[Exercise input — start]

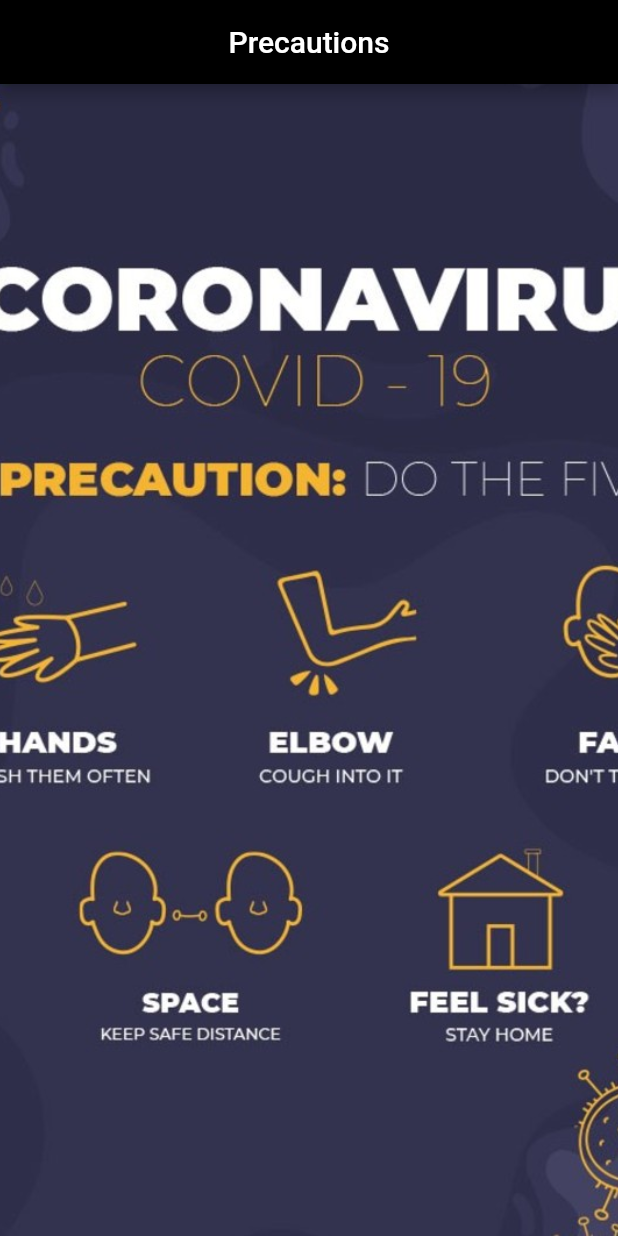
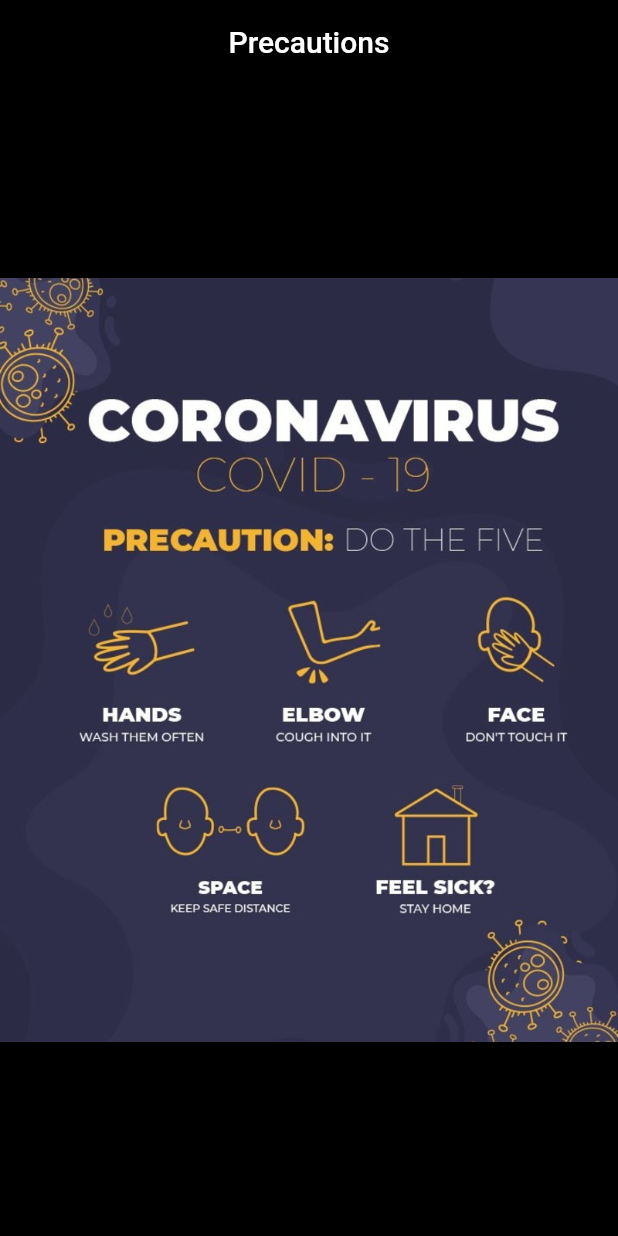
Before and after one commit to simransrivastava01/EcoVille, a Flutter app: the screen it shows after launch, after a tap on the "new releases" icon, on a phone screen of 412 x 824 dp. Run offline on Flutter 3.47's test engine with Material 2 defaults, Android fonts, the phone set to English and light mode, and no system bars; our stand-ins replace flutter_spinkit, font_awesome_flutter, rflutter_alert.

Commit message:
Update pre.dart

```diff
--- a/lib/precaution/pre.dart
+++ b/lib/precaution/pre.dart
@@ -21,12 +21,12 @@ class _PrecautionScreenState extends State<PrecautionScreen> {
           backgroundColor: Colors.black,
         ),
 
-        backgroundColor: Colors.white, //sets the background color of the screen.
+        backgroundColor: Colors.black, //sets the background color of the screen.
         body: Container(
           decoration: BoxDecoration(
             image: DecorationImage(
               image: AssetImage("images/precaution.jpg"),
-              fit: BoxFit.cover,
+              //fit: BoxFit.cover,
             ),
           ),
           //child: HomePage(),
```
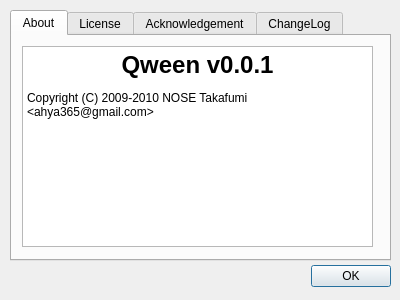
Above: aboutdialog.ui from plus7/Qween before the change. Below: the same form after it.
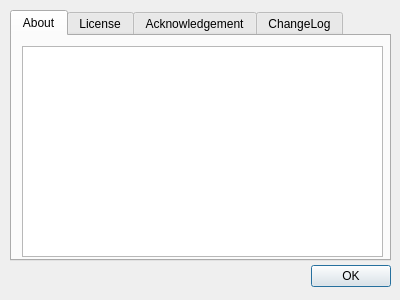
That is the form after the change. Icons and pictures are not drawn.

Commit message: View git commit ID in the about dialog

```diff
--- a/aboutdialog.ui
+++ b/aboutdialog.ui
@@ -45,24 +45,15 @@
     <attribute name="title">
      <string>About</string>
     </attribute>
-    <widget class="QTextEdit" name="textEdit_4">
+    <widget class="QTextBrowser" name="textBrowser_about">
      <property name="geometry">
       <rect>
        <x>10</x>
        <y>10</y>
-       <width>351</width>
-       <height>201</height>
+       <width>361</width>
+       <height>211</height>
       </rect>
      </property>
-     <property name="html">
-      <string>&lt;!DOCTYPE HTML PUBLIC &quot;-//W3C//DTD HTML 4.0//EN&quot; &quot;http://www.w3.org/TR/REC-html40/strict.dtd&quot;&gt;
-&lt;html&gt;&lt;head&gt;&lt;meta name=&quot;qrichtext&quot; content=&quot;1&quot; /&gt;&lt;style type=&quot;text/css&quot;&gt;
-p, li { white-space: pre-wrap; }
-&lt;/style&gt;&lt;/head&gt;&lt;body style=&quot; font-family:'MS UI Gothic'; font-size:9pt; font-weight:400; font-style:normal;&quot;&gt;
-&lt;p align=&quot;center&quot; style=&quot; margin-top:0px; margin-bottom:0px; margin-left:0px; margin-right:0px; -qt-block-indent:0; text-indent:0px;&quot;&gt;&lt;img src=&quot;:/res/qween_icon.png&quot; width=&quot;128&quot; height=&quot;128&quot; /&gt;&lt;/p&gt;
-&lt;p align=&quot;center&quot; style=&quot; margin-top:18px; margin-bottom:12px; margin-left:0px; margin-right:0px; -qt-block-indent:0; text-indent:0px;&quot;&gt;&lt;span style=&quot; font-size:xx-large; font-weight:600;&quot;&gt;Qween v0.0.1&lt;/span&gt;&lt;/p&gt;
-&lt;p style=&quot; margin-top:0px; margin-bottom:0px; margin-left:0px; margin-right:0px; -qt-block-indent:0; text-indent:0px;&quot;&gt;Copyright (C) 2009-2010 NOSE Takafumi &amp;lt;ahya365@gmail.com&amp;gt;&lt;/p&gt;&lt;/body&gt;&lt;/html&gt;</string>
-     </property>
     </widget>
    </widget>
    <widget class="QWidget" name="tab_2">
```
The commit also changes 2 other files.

[Exercise input — finish]
[Exercise input — start]

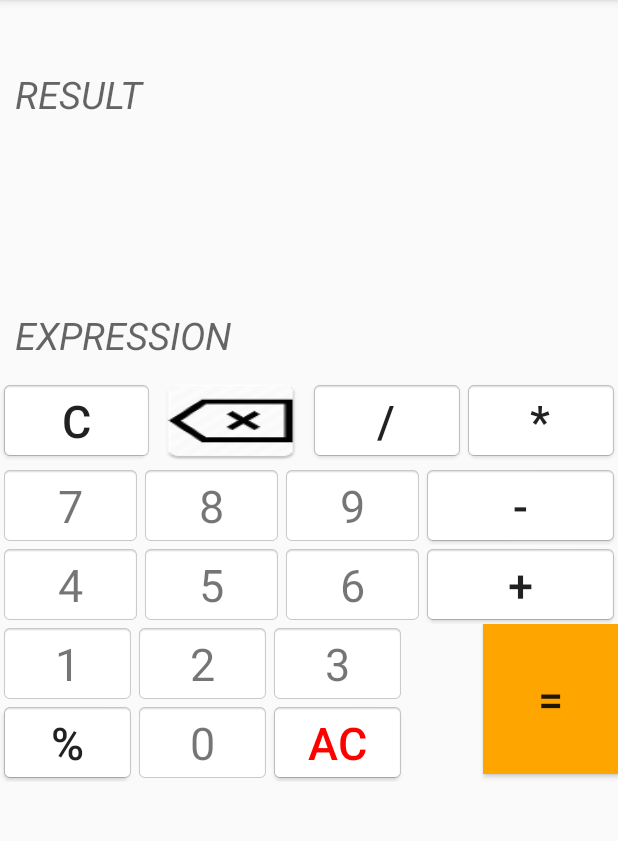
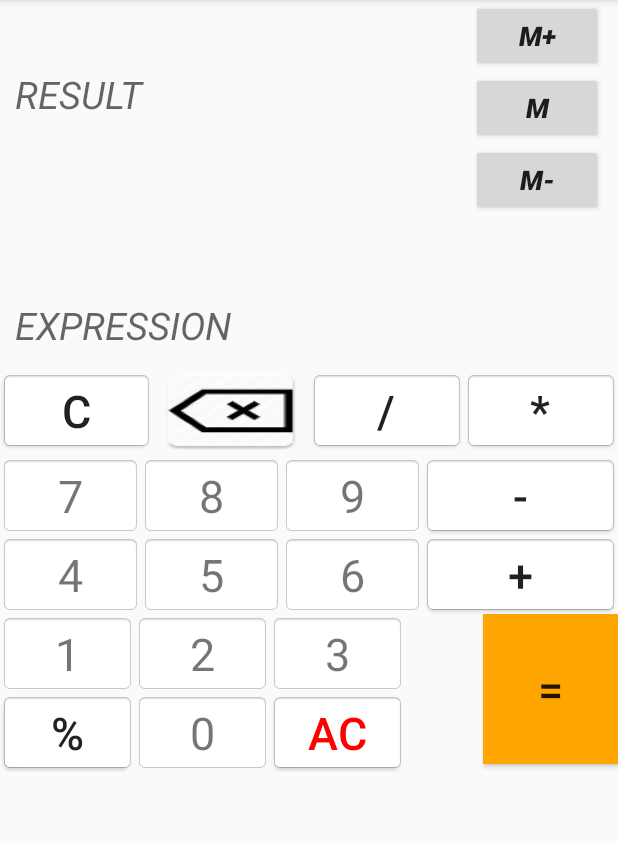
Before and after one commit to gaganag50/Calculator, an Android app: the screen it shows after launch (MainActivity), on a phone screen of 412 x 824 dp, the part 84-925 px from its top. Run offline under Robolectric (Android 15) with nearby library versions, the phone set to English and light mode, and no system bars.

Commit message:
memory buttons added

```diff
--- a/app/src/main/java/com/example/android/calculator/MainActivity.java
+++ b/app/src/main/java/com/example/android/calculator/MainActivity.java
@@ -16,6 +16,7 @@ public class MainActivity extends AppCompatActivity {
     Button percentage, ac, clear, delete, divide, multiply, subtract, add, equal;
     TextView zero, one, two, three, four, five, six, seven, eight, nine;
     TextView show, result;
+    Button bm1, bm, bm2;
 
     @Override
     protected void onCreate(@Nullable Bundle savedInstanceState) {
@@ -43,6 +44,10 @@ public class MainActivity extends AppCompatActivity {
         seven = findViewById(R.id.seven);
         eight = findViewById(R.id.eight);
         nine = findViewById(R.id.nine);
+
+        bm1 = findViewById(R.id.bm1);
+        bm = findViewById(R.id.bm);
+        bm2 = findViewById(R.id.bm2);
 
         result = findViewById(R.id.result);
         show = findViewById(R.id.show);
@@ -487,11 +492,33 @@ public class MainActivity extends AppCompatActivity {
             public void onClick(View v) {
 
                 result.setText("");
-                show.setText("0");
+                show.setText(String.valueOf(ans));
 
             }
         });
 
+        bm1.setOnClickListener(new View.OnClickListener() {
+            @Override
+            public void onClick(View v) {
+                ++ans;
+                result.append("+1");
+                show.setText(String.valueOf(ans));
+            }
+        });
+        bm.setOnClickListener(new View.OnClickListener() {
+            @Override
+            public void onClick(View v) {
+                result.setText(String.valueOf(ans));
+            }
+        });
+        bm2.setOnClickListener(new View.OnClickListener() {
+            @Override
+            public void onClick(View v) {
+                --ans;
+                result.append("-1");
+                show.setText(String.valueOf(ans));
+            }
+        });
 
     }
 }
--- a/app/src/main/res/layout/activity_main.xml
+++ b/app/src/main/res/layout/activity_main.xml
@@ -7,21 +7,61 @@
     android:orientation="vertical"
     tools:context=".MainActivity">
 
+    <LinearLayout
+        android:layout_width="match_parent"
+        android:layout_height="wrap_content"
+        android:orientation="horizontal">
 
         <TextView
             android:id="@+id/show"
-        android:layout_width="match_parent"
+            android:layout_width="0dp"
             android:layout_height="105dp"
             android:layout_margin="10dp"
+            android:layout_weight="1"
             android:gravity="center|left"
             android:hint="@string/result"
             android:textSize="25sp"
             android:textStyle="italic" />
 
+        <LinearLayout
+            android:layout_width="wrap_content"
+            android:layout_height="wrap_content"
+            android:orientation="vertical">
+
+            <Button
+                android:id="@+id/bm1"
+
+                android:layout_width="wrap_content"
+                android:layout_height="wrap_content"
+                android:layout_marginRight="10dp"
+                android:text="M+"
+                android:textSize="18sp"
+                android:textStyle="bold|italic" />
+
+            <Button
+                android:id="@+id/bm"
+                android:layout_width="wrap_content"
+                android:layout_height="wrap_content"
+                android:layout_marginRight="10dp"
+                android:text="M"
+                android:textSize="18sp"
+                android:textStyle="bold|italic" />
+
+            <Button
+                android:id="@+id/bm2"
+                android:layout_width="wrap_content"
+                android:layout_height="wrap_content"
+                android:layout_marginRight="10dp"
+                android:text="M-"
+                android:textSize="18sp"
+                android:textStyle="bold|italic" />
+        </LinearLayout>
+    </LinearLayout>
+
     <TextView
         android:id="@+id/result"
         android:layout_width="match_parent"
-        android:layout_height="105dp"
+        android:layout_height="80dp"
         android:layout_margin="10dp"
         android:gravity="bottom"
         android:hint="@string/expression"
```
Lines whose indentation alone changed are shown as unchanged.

[Exercise input — finish]

Activity -> Scan the entries and show every line in which the word "result" is found.

Response below ->
     TextView show, result;
         result = findViewById(R.id.result);
                 result.setText("");
+                result.append("+1");
+                result.setText(String.valueOf(ans));
+                result.append("-1");
             android:hint="@string/result"
         android:id="@+id/result"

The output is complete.